Series/Report no.:The Ohio State University. Department of Finance Honors Theses; 2019
This study analyzed the relationship between certain personality traits, as measured by the Big Five Inventory Assessment (Donellan, et al. 2006) and their Constant Absolute Risk Aversion score (Pratt 1964)(Arrow 1965) moderated on the variable of whether one has experienced a negative investment return. The experiment was conducted on 293 respondents from Amazon’s Mechanical Turk platform. Respondents were first given a 20-question version of the Big Five Inventory assessment to measure the degree to which they exhibited the five personality traits. Then, respondents would be told that they were entering a lottery that would determine whether their survey compensation would shrink, with half of respondents being told that they would lose the lottery, and therefore, would experience a simulated negative return. Afterwards, respondents were presented with up to 17 decisions, each consisting of a fixed winning, which would increase in every choice, or a 50-50 lottery with $100 and $0 as the possibilities. Risk aversion was measured based on when respondents first chose the fixed amount. The results showed that the only statistically significant interaction was the moderating effect of the simulated negative investment return on the relationship between the personality trait Openness and risk aversion. However, given the insignificant isolated effect of the treatment, it is likely that the loss involved was not large enough to simulate an actual investment return. Additional research will go farther in reaching a deterministic conclusion as to the associations to be found from this experiment.

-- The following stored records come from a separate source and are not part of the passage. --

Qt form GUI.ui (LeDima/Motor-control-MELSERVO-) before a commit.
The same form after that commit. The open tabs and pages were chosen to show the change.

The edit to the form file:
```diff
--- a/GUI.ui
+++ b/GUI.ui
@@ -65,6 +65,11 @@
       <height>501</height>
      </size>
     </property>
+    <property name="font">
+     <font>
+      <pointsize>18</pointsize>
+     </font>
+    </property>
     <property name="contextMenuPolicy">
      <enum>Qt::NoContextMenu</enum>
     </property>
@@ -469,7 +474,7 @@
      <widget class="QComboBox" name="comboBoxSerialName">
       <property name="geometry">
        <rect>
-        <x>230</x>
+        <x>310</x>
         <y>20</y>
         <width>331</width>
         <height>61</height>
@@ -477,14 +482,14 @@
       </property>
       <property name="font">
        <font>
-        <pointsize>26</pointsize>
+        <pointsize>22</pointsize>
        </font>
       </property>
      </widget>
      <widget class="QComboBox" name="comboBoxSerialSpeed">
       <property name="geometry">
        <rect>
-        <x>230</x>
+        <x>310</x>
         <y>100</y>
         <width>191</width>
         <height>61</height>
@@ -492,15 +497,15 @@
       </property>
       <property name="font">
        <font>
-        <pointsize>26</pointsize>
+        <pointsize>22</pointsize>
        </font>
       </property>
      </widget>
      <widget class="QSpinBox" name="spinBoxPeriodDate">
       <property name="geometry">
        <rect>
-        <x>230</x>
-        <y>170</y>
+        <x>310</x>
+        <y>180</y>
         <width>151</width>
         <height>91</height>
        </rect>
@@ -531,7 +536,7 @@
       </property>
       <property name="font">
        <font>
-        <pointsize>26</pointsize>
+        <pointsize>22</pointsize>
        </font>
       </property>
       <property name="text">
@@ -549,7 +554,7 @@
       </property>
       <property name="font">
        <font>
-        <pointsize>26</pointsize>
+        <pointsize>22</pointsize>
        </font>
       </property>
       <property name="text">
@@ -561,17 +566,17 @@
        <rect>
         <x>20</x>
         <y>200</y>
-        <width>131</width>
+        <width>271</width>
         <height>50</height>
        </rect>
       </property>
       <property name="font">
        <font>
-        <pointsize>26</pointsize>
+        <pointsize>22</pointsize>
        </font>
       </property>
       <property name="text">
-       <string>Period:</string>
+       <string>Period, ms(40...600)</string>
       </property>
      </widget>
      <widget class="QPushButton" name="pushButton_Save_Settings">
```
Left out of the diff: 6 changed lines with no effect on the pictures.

Academic Major: Finance
Honors and Scholars Center - Fisher Undergraduate Research Scholarship